The Swedish branch of this common tongue developed into a separate language during the period 900-1500 and is called Old Swedish. Until after 1200 the only records of the language are runic inscriptions, cut primarily on tombstones and memorial stones. The Latin alphabet was introduced in the 13th century; periods of further differentiation followed, and some approximation to Danish occurred. The written language, based on two of the most widely spoken dialects, was made uniform throughout all of Sweden in the 14th century. Aside from differences in vocabulary, Swedish now differs from Danish especially in its retention, after a vowel, of the old voiceless consonants k, t, and p, which in Danish changed to g, d, and b, and in its retention of the vowels a and o in unstressed syllables, whereas Danish has e or no vowel.
The main body of the Swedish vocabulary is of old Germanic stock. The
principal foreign ingredients are Latin and Greek
words that came in with Christianity and also with the growth of scholarship.
Low German words dating from the time of the Hanseatic
League (13th-16th century), German words from
the 17th century, and French words borrowed in the 17th and 18th centuries
are all part of modern Swedish. Swedish has a unique accent that involves
both stress and variations in musical pitch, which gives it a singsong
rhythm. A simplified spelling reform was introduced in 1906. Even today,
great dialectical differences exist in spoken Swedish throughout the country,
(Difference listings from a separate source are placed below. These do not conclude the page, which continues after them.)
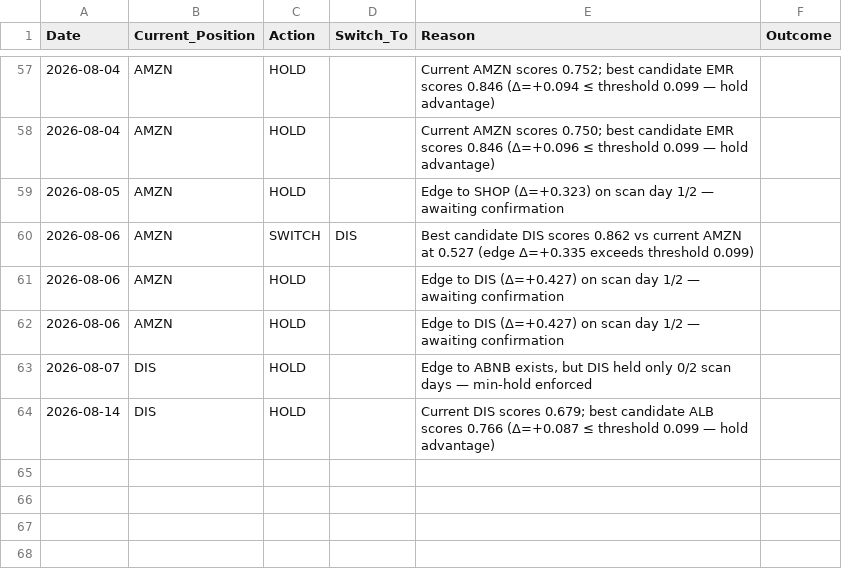
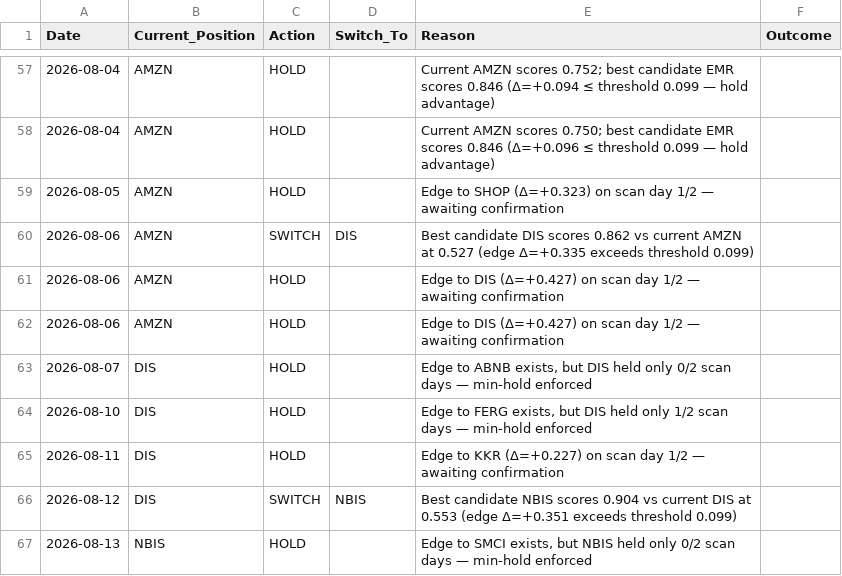
Before and after one commit to izero0324/Relay, a CSV file: trade_log.csv, drawn as a sheet; only a part is shown, gaps mark what is left out.

Commit message:
Update trade_log
Update the trade logs for last week

```diff
--- a/trade_log.csv
+++ b/trade_log.csv
@@ -63,2 +63,5 @@ Date,Current_Position,Action,Switch_To,Reason,Outcome
 2026-08-07,DIS,HOLD,,"Edge to ABNB exists, but DIS held only 0/2 scan days — min-hold enforced",
-2026-08-14,DIS,HOLD,,Current DIS scores 0.679; best candidate ALB scores 0.766 (Δ=+0.087 ≤ threshold 0.099 — hold advantage),
+2026-08-10,DIS,HOLD,,"Edge to FERG exists, but DIS held only 1/2 scan days — min-hold enforced",
+2026-08-11,DIS,HOLD,,Edge to KKR (Δ=+0.227) on scan day 1/2 — awaiting confirmation,
+2026-08-12,DIS,SWITCH,NBIS,Best candidate NBIS scores 0.904 vs current DIS at 0.553 (edge Δ=+0.351 exceeds threshold 0.099),
+2026-08-13,NBIS,HOLD,,"Edge to SMCI exists, but NBIS held only 0/2 scan days — min-hold enforced",
```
and some linguists still think some of them are separate languages, e.g.